INFO : ExternalLoadingImpalaServlet - FrameworkServlet 'web': initialization completed in 21 ms
2008-04-01 20:56:12.168::INFO: Started SelectChannelConnector @
DEBUG : ScheduledModuleChangeMonitor - Completed check for modified modules. No modified module contents found
DEBUG : ScheduledModuleChangeMonitor - Completed check for modified modules. No modified module contents found
You can connect to the server using the URL:
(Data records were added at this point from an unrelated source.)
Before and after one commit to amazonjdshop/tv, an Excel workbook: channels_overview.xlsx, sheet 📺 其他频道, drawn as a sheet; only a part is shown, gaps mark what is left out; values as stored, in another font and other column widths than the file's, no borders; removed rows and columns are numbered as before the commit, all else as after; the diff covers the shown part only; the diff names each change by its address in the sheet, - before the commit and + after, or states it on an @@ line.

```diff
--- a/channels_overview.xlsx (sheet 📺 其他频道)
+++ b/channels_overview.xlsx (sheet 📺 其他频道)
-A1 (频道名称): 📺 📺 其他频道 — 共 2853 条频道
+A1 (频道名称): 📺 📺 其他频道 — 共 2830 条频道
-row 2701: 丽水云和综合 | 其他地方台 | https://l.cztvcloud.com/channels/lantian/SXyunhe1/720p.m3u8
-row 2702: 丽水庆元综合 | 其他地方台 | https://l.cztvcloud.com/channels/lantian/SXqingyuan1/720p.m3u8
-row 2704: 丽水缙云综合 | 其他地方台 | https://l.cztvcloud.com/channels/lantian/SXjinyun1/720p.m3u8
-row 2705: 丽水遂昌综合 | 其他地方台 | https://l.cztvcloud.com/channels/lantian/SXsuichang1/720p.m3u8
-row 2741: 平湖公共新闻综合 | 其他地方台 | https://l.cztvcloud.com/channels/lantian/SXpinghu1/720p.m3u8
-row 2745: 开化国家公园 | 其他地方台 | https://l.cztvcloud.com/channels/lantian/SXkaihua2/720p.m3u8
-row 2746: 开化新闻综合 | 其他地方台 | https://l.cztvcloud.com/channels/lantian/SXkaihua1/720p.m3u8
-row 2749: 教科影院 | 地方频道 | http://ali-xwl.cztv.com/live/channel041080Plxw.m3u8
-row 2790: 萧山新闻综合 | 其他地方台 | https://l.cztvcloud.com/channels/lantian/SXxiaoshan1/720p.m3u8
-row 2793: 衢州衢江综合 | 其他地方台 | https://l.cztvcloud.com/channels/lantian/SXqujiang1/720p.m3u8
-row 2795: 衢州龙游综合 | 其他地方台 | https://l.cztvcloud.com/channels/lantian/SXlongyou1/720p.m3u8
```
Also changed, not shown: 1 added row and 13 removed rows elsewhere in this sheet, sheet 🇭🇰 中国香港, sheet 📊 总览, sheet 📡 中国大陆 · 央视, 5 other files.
Note that Impala is started up to automatically detect changes in your modules, and reload modules in response to these changes. You can play with this mechanism by making changes to classes such as MessageController (in the web project) and MessageServiceImpl (in the module project).
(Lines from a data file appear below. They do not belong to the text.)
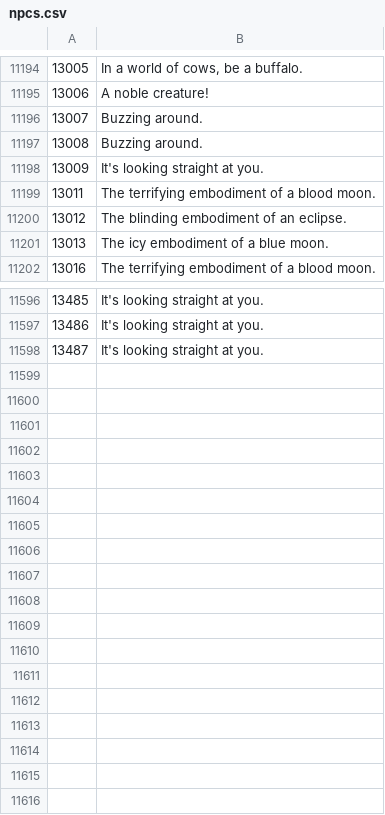
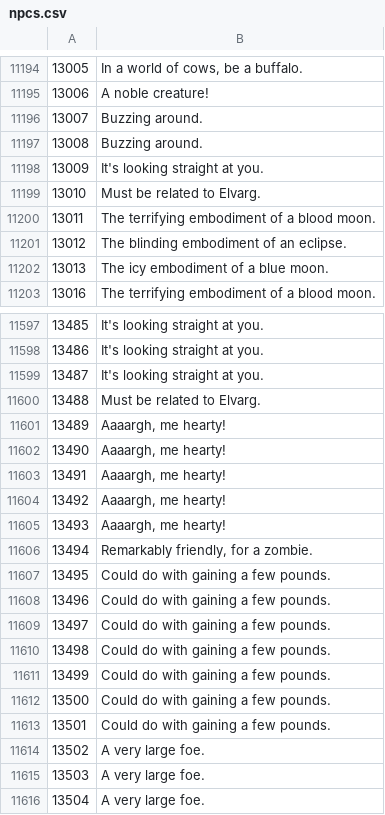
Before and after one commit to Joshua-F/osrs-examines, a CSV file: npcs.csv, drawn as a sheet; only a part is shown, gaps mark what is left out.

```diff
--- a/npcs.csv
+++ b/npcs.csv
@@ -11198,2 +11198,3 @@
 13009,It's looking straight at you.
+13010,Must be related to Elvarg.
 13011,The terrifying embodiment of a blood moon.
@@ -11598 +11599,18 @@
 13487,It's looking straight at you.
+13488,Must be related to Elvarg.
+13489,"Aaaargh, me hearty!"
+13490,"Aaaargh, me hearty!"
+13491,"Aaaargh, me hearty!"
+13492,"Aaaargh, me hearty!"
+13493,"Aaaargh, me hearty!"
+13494,"Remarkably friendly, for a zombie."
+13495,Could do with gaining a few pounds.
+13496,Could do with gaining a few pounds.
+13497,Could do with gaining a few pounds.
+13498,Could do with gaining a few pounds.
+13499,Could do with gaining a few pounds.
+13500,Could do with gaining a few pounds.
+13501,Could do with gaining a few pounds.
+13502,A very large foe.
+13503,A very large foe.
+13504,A very large foe.
```
Also changed, not shown: objs.csv, 1 other file.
Running the standalone interactive client

Use Eclipse to find the JUnit test class MessageIntegrationTest. Again, run this as a Java application, and execute tests, reload modules etc, using the interactive test runner. Here's some example output:

log4j:WARN No appenders could be found for logger (
log4j:WARN Please initialize the log4j system properly.
Test class set to test.MessageIntegrationTest
Unable to load module corresponding with directory name [not set]
Starting inactivity checker with maximum inactivity of 600 seconds

Please enter your command text
No module loaded for current directory: main
Running test testIntegration
.Hello World!

Time: 0.055

OK (1 test)

Please enter your command text
Module 'root-module' loaded in 0.096 seconds
Used memory: 1.5MB
Max available memory: 63.6MB

Please enter your command text
>module module
Module 'module' loaded in 0.035 seconds
Used memory: 2.1MB
Max available memory: 63.6MB

Please enter your command text
No module loaded for current directory: main
Running test testIntegration
.Hello World!

Time: 0.012

OK (1 test)

Run the suite of tests

Any of the JUnit integration tests can be run as a regular unit test in Eclipse, with green bar and all. From the tests project, find the class AllTests. This contains a suite of tests covering all the tests in the project. Run this as a regular unit test, and you will see the following:

There's plenty more to get your teeth stuck into, but having a working web application, a working suite of tests, and interactive tests which can be run out the box is a helpful start.